There were a couple of miscues. One tan tabby briefly escaped the lap of its owner and slinked in behind the benches. Another woman deftly grabbed the cat’s collar. Good thing; a cat lost in the wooded and craggy sanctuary might require a miracle. When two dogs got snarly with each other in line, a place change restored order.

The service was nearly over when two women, apparently mother and daughter, ascended the stone steps which led to a consecrated granite alcove. Mom looked conventional enough, but the daughter had tattoos on her arms, and piercings on her face. Around her neck was a fat python, green-gold and too comfortable around those feminine shoulders.

I was struck by the conceptual juxtaposition. The snake, serpent of Christian theology, symbol of all things fallen. It required a quick a leap of faith, as it were, to reconcile the mythos surrounding the snake and a holy blessing. The girl brought her pet forward and Father Jack conferred the blessing.

Once home, I Google-searched “Bible” and “snake,” seeking answers about how it came that a snake and a blessing struck me as incongruous.

In Revelations, the serpent I’d learned to fear appeared: And the great dragon, that ancient serpent, who is called the Devil and Satan….

In James, prospects for the snake were better:

For every kind of beast and bird, of reptile and sea creature, can be tamed, and has been tamed by mankind.

As Genesis makes clear, God did not forget snakes when instructing Noah about the coming flood:

Of the birds according to their kinds, and of the animals according to their kinds, of every creeping thing of the ground according to its kind, two of every sort shall come in to you to keep them alive.
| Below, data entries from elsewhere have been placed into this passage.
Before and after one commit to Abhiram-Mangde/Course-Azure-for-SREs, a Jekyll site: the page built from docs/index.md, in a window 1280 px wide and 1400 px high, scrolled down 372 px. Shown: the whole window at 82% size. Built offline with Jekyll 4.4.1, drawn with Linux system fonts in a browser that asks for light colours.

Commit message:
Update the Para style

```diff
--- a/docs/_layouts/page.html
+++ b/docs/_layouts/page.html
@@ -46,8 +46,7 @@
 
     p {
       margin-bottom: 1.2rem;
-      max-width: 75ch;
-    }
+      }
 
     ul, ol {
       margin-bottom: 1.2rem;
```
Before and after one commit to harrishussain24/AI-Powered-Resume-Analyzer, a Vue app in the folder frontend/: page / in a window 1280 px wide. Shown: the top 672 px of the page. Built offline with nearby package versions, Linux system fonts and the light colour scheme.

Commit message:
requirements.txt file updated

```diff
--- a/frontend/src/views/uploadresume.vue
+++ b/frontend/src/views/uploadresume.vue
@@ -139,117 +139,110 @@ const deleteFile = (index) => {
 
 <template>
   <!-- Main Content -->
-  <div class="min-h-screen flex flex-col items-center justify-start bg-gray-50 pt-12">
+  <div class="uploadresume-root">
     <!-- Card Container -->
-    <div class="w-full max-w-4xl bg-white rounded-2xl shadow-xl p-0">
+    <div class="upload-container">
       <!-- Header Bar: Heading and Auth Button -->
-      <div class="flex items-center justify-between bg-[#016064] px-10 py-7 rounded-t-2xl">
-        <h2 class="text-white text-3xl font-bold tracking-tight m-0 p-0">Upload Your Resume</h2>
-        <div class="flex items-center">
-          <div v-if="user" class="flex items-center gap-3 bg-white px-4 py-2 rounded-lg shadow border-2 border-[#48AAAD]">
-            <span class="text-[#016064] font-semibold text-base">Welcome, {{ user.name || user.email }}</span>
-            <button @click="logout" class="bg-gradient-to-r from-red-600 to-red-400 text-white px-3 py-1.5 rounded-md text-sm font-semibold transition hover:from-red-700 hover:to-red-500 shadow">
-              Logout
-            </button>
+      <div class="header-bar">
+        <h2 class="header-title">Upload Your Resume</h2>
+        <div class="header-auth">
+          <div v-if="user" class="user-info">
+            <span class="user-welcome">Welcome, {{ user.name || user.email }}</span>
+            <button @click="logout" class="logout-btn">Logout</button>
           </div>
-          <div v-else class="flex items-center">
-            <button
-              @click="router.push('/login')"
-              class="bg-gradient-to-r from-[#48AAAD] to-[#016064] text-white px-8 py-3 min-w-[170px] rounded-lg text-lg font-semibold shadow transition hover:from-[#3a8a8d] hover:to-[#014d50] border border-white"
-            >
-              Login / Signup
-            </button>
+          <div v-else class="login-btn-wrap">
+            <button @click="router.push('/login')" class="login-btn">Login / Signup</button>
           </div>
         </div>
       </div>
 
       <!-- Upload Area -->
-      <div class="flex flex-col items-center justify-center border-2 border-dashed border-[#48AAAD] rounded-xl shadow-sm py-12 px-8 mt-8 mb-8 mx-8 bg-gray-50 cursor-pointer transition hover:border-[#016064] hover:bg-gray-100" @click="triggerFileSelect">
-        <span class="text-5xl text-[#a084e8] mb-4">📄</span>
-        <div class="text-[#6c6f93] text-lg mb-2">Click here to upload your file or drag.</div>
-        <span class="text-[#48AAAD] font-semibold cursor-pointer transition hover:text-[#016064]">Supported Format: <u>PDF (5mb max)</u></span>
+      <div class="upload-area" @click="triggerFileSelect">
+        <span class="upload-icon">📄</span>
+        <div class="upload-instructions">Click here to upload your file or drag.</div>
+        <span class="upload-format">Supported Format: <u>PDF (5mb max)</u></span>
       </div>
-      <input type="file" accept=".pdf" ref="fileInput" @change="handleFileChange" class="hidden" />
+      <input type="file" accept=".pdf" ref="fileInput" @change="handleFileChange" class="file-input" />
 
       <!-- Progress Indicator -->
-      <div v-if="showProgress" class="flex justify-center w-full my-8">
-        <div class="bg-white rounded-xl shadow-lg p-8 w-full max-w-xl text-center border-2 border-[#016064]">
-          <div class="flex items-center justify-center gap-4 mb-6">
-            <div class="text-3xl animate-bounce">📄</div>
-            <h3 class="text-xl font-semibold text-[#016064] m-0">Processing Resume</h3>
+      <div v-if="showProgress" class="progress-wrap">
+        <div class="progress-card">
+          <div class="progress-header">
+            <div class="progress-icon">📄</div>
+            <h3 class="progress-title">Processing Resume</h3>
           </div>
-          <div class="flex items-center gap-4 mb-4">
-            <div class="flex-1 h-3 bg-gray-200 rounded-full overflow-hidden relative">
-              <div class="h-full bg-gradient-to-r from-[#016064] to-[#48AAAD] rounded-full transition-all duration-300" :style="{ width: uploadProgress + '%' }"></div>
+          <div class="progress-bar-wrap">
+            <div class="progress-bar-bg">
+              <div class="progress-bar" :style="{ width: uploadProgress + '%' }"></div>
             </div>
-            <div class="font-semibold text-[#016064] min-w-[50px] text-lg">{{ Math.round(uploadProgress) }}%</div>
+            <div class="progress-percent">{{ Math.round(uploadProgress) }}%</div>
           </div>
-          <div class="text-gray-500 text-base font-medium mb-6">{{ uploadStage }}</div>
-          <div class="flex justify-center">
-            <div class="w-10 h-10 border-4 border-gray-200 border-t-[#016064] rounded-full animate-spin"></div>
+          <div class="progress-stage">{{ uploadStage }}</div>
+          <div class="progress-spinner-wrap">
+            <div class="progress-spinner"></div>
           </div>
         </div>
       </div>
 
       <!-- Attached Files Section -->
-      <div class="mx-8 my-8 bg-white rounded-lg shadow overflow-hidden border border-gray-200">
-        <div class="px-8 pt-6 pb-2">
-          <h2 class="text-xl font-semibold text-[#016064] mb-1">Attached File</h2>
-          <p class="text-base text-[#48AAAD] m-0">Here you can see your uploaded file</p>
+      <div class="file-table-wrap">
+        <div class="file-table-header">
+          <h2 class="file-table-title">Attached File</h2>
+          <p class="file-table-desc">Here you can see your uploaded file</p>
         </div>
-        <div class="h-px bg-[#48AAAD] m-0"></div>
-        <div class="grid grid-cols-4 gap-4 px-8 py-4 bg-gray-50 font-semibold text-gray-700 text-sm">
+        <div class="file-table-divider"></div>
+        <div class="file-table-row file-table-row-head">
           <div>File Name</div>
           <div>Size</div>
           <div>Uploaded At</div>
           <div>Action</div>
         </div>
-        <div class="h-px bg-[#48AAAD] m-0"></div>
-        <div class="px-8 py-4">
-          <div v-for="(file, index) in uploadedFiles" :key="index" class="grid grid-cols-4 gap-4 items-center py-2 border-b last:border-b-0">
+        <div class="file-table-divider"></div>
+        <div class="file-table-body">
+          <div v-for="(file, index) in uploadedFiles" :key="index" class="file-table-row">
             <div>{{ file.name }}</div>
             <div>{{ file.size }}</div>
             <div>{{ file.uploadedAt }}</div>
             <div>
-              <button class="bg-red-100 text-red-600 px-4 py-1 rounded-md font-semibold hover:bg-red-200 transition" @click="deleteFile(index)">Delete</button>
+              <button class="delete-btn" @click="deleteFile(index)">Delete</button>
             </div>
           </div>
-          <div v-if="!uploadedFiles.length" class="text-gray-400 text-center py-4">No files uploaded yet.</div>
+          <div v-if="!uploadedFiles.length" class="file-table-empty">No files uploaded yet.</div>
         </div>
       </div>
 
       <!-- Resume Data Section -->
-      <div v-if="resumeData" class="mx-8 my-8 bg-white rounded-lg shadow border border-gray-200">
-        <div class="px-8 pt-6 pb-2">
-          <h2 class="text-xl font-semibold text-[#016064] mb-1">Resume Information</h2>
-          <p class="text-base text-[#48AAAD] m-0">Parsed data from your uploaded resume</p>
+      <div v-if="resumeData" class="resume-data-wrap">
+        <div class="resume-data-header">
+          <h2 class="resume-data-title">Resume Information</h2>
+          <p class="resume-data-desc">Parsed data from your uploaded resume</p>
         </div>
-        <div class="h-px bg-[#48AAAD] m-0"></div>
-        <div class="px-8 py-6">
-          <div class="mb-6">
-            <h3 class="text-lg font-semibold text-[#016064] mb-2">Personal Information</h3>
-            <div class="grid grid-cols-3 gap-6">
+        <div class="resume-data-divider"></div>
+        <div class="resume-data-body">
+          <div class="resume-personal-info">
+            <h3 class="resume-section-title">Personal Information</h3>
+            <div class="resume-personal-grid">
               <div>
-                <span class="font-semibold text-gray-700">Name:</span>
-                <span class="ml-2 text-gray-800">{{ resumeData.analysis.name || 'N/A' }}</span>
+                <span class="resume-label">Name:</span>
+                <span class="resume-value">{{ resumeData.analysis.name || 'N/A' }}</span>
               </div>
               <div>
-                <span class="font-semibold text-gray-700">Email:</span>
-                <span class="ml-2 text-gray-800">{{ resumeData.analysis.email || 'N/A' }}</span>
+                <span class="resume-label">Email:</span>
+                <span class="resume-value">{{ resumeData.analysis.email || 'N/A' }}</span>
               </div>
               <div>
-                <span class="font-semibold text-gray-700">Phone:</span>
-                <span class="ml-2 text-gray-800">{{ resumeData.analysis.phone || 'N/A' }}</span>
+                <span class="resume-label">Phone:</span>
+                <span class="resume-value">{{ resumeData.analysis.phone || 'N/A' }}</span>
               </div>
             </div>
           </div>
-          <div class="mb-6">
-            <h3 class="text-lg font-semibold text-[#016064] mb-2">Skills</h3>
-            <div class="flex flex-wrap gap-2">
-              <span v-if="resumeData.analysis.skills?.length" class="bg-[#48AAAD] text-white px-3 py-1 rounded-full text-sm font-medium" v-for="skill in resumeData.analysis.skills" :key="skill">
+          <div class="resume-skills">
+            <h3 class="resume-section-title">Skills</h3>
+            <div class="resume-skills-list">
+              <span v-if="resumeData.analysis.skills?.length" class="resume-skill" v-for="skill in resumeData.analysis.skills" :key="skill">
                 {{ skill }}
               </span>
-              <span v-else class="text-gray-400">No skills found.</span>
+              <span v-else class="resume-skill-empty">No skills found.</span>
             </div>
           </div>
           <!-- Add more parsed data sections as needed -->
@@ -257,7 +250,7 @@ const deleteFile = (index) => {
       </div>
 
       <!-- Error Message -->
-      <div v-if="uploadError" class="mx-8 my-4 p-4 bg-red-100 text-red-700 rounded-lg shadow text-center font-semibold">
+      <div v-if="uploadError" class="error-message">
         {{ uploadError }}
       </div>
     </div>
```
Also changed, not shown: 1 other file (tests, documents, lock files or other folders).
I’d been baptized, confirmed, made confession, received communion, attended Catholic schools, and participated in numerous Catholic weddings and funerals, rituals and observances which centered on God’s human creations. At my first Blessing of the Animals, I was reminded that the symbolism surrounding our slithery friends is an invention of the human race. The creature itself, as it lives and breathes, belongs to God.

I became a regular, each July, for the annual Blessing of the Animals, even though my dog had died in 2010.